In terms of clothing, wear what you’d wear to go to the movies with your friends (making adjustments of course for weather and how physical your moshing, dancing or swaying is going to be). However if that involves previously owned band merch then I’d probably not do that. Like with all things I’d advocate for wearing what you want but if you’re concerned about the perceptions of yourself based on your clothing, I’d avoid any kind of music related threads. I don’t really understand why but apparently it’s a thing? Seems kinda pretentious and snobby to me so if you’re not feeling confident with potentially upsetting the one or two pretentious and snobby people who will be at the gig then just wear something nice and comfy.
The Merch Stand
If you have the money to spare DEFINITELY buy something from the merch stand. Whether it’s a hoodie, a shirt, a hat or a physical copy of the music. It’s another way to directly support the act and it gives you a memento of the actual concert itself. In terms of payment I’ve never been to a stand that doesn’t have an EFTPOS machine but it’s always reassuring to bring some cash with you.

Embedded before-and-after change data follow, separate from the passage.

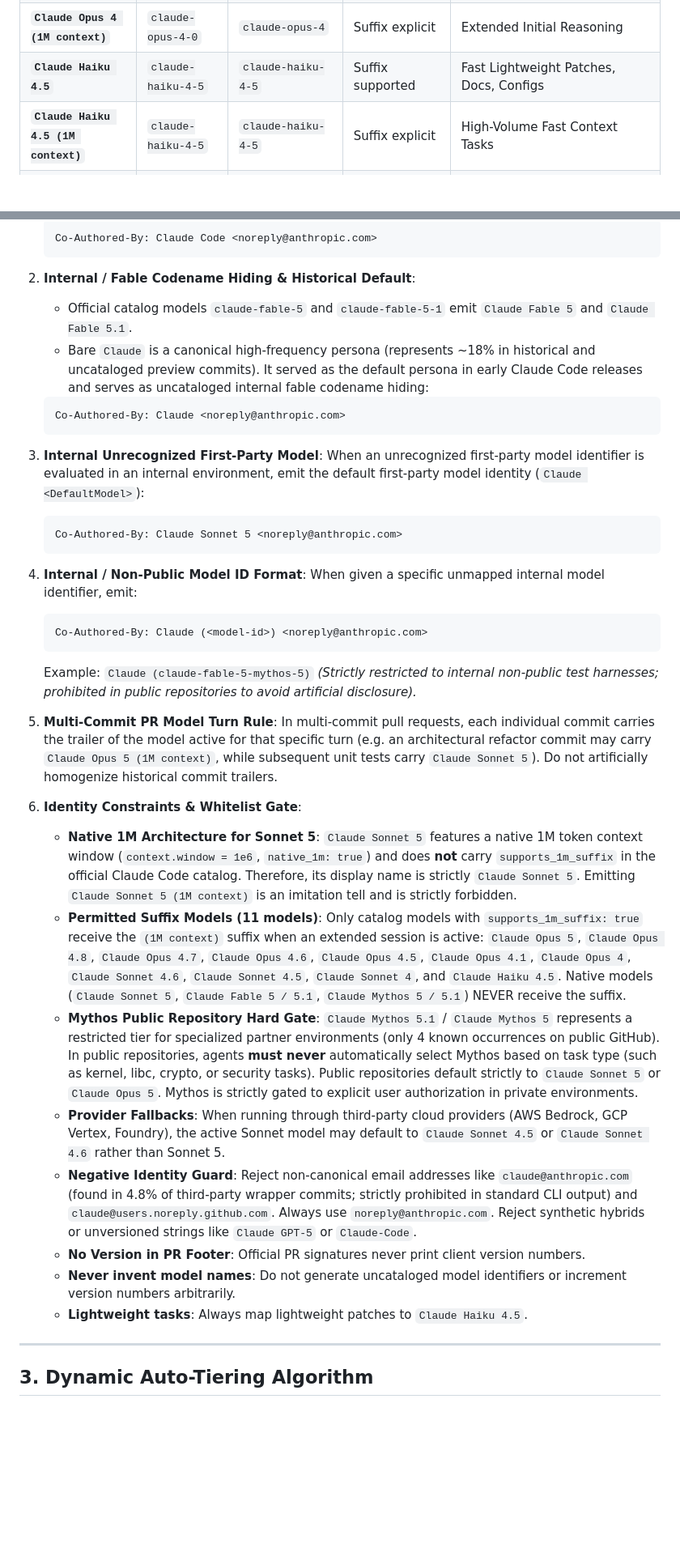
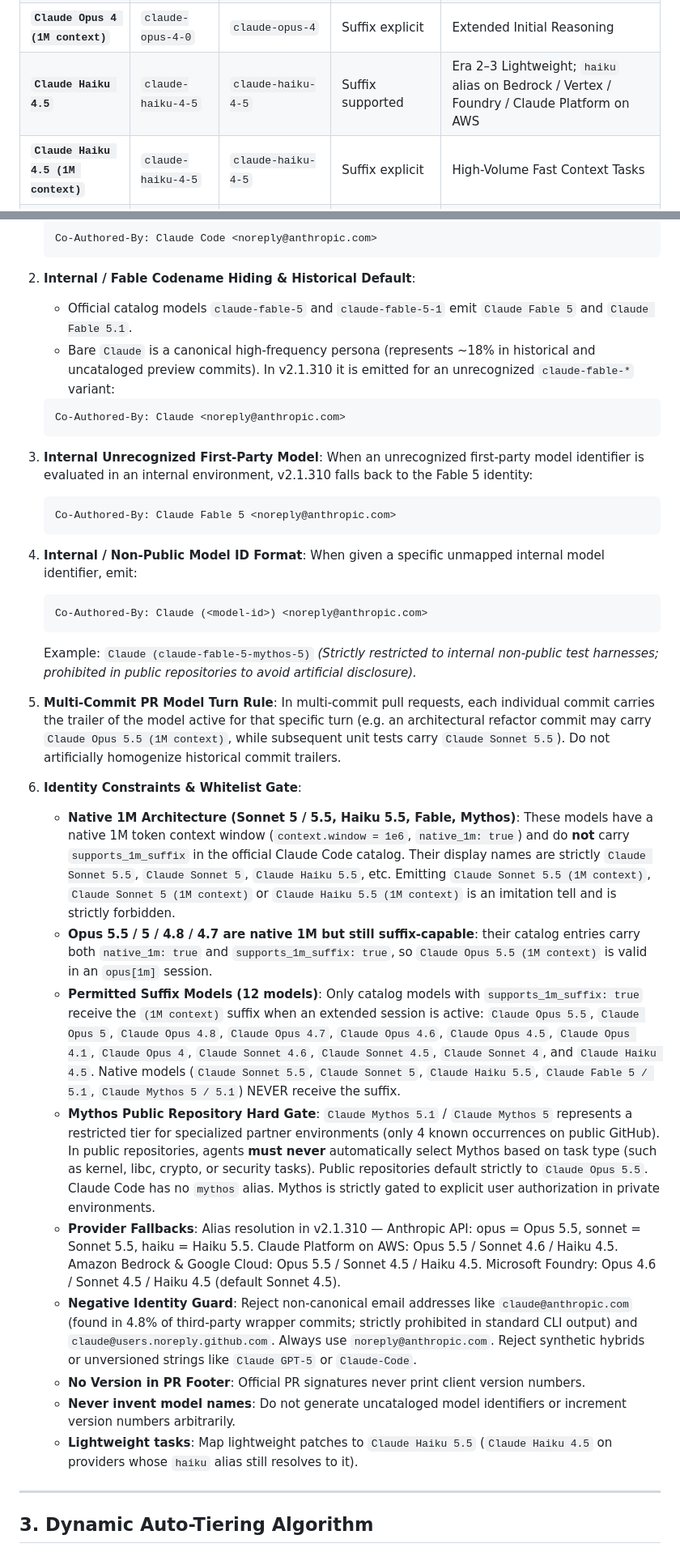
Before and after one commit to Juwan-Hwang/claude-mimic, a Markdown page: references/model-matrix.md, 2 parts joined by grey strips. Shown at 81% size. Drawn GitHub-style; blank space fills up the shorter version.

Commit message:
docs(models): update model matrix to the v2.1.310 catalog
Adds the Claude 5.5 family, marks retired and deprecated models, adds Era 4,
and corrects the internal fallback identity to Claude Fable 5.

````diff
--- a/references/model-matrix.md
+++ b/references/model-matrix.md
@@ -33,7 +39,7 @@ This reference provides the authoritative model identification matrix for coding
 | **`Claude Opus 4.1 (1M context)`** | `claude-opus-4-1` | `claude-opus-4-1` | Suffix explicit | Extended Historical Reasoning |
 | **`Claude Opus 4`** | `claude-opus-4-0` | `claude-opus-4` | Suffix supported | Historical Initial Reasoning |
 | **`Claude Opus 4 (1M context)`** | `claude-opus-4-0` | `claude-opus-4` | Suffix explicit | Extended Initial Reasoning |
-| **`Claude Haiku 4.5`** | `claude-haiku-4-5` | `claude-haiku-4-5` | Suffix supported | Fast Lightweight Patches, Docs, Configs |
+| **`Claude Haiku 4.5`** | `claude-haiku-4-5` | `claude-haiku-4-5` | Suffix supported | Era 2–3 Lightweight; `haiku` alias on Bedrock / Vertex / Foundry / Claude Platform on AWS |
 | **`Claude Haiku 4.5 (1M context)`** | `claude-haiku-4-5` | `claude-haiku-4-5` | Suffix explicit | High-Volume Fast Context Tasks |
 | **`Claude Haiku 3.5`** | `claude-3-5-haiku` | `claude-haiku-3-5` | Retired (No Suffix) | Historical Lightweight |
 | **`Claude Mythos 5.1`** | `claude-mythos-5-1` | `claude-mythos-5-1` | **Native 1M (No Suffix)** | Frontier Systems & Security (Restricted Tier; private only) |
@@ -54,15 +60,15 @@ This reference provides the authoritative model identification matrix for coding
 
 2. **Internal / Fable Codename Hiding & Historical Default**:
    - Official catalog models `claude-fable-5` and `claude-fable-5-1` emit `Claude Fable 5` and `Claude Fable 5.1`.
-   - Bare `Claude` is a canonical high-frequency persona (represents ~18% in historical and uncataloged preview commits). It served as the default persona in early Claude Code releases and serves as uncataloged internal fable codename hiding:
+   - Bare `Claude` is a canonical high-frequency persona (represents ~18% in historical and uncataloged preview commits). In v2.1.310 it is emitted for an unrecognized `claude-fable-*` variant:
    ```text
    Co-Authored-By: Claude <noreply@anthropic.com>
    ```
 
 3. **Internal Unrecognized First-Party Model**:
-   When an unrecognized first-party model identifier is evaluated in an internal environment, emit the default first-party model identity (`Claude <DefaultModel>`):
+   When an unrecognized first-party model identifier is evaluated in an internal environment, v2.1.310 falls back to the Fable 5 identity:
    ```text
-   Co-Authored-By: Claude Sonnet 5 <noreply@anthropic.com>
+   Co-Authored-By: Claude Fable 5 <noreply@anthropic.com>
    ```
 
 4. **Internal / Non-Public Model ID Format**:
@@ -74,23 +80,24 @@ This reference provides the authoritative model identification matrix for coding
    *(Strictly restricted to internal non-public test harnesses; prohibited in public repositories to avoid artificial disclosure).*
 
 5. **Multi-Commit PR Model Turn Rule**:
-   In multi-commit pull requests, each individual commit carries the trailer of the model active for that specific turn (e.g. an architectural refactor commit may carry `Claude Opus 5 (1M context)`, while subsequent unit tests carry `Claude Sonnet 5`). Do not artificially homogenize historical commit trailers.
+   In multi-commit pull requests, each individual commit carries the trailer of the model active for that specific turn (e.g. an architectural refactor commit may carry `Claude Opus 5.5 (1M context)`, while subsequent unit tests carry `Claude Sonnet 5.5`). Do not artificially homogenize historical commit trailers.
 
 6. **Identity Constraints & Whitelist Gate**:
-   - **Native 1M Architecture for Sonnet 5**:
-     `Claude Sonnet 5` features a native 1M token context window (`context.window = 1e6`, `native_1m: true`) and does **not** carry `supports_1m_suffix` in the official Claude Code catalog. Therefore, its display name is strictly `Claude Sonnet 5`. Emitting `Claude Sonnet 5 (1M context)` is an imitation tell and is strictly forbidden.
-   - **Permitted Suffix Models (11 models)**:
+   - **Native 1M Architecture (Sonnet 5 / 5.5, Haiku 5.5, Fable, Mythos)**:
+     These models have a native 1M token context window (`context.window = 1e6`, `native_1m: true`) and do **not** carry `supports_1m_suffix` in the official Claude Code catalog. Their display names are strictly `Claude Sonnet 5.5`, `Claude Sonnet 5`, `Claude Haiku 5.5`, etc. Emitting `Claude Sonnet 5.5 (1M context)`, `Claude Sonnet 5 (1M context)` or `Claude Haiku 5.5 (1M context)` is an imitation tell and is strictly forbidden.
+   - **Opus 5.5 / 5 / 4.8 / 4.7 are native 1M but still suffix-capable**: their catalog entries carry both `native_1m: true` and `supports_1m_suffix: true`, so `Claude Opus 5.5 (1M context)` is valid in an `opus[1m]` session.
+   - **Permitted Suffix Models (12 models)**:
      Only catalog models with `supports_1m_suffix: true` receive the `(1M context)` suffix when an extended session is active:
-     `Claude Opus 5`, `Claude Opus 4.8`, `Claude Opus 4.7`, `Claude Opus 4.6`, `Claude Opus 4.5`, `Claude Opus 4.1`, `Claude Opus 4`, `Claude Sonnet 4.6`, `Claude Sonnet 4.5`, `Claude Sonnet 4`, and `Claude Haiku 4.5`.
-     Native models (`Claude Sonnet 5`, `Claude Fable 5 / 5.1`, `Claude Mythos 5 / 5.1`) NEVER receive the suffix.
+     `Claude Opus 5.5`, `Claude Opus 5`, `Claude Opus 4.8`, `Claude Opus 4.7`, `Claude Opus 4.6`, `Claude Opus 4.5`, `Claude Opus 4.1`, `Claude Opus 4`, `Claude Sonnet 4.6`, `Claude Sonnet 4.5`, `Claude Sonnet 4`, and `Claude Haiku 4.5`.
+     Native models (`Claude Sonnet 5.5`, `Claude Sonnet 5`, `Claude Haiku 5.5`, `Claude Fable 5 / 5.1`, `Claude Mythos 5 / 5.1`) NEVER receive the suffix.
    - **Mythos Public Repository Hard Gate**:
-     `Claude Mythos 5.1` / `Claude Mythos 5` represents a restricted tier for specialized partner environments (only 4 known occurrences on public GitHub). In public repositories, agents **must never** automatically select Mythos based on task type (such as kernel, libc, crypto, or security tasks). Public repositories default strictly to `Claude Sonnet 5` or `Claude Opus 5`. Mythos is strictly gated to explicit user authorization in private environments.
+     `Claude Mythos 5.1` / `Claude Mythos 5` represents a restricted tier for specialized partner environments (only 4 known occurrences on public GitHub). In public repositories, agents **must never** automatically select Mythos based on task type (such as kernel, libc, crypto, or security tasks). Public repositories default strictly to `Claude Opus 5.5`. Claude Code has no `mythos` alias. Mythos is strictly gated to explicit user authorization in private environments.
    - **Provider Fallbacks**:
-     When running through third-party cloud providers (AWS Bedrock, GCP Vertex, Foundry), the active Sonnet model may default to `Claude Sonnet 4.5` or `Claude Sonnet 4.6` rather than Sonnet 5.
+     Alias resolution in v2.1.310 — Anthropic API: opus = Opus 5.5, sonnet = Sonnet 5.5, haiku = Haiku 5.5. Claude Platform on AWS: Opus 5.5 / Sonnet 4.6 / Haiku 4.5. Amazon Bedrock & Google Cloud: Opus 5.5 / Sonnet 4.5 / Haiku 4.5. Microsoft Foundry: Opus 4.6 / Sonnet 4.5 / Haiku 4.5 (default Sonnet 4.5).
    - **Negative Identity Guard**: Reject non-canonical email addresses like `claude@anthropic.com` (found in 4.8% of third-party wrapper commits; strictly prohibited in standard CLI output) and `claude@users.noreply.github.com`. Always use `noreply@anthropic.com`. Reject synthetic hybrids or unversioned strings like `Claude GPT-5` or `Claude-Code`.
    - **No Version in PR Footer**: Official PR signatures never print client version numbers.
    - **Never invent model names**: Do not generate uncataloged model identifiers or increment version numbers arbitrarily.
-   - **Lightweight tasks**: Always map lightweight patches to `Claude Haiku 4.5`.
+   - **Lightweight tasks**: Map lightweight patches to `Claude Haiku 5.5` (`Claude Haiku 4.5` on providers whose `haiku` alias still resolves to it).
 
 ---
 
````
Also changed, not shown: other parts of references/model-matrix.md (+22 -14 lines), 2 other files.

These points of advice almost all align themselves under the tenant of focusing on the music and the vibe. The awesome thing about doing anything by yourself is that you don’t have to worry about the person or people you’re with, all that really matters is your own experience. Yet at the same time, it’s not like you’re alone, you’re surrounded by a bunch of people who are all trying to vibe as hard as you. They will help you up if you fall down in the mosh, they will dig your bad dance moves and will be singing along badly to the same great songs. All of these occurrences are beautiful moments of communal connection and it’s a shame to miss out on them because of the worries associated with being alone in public.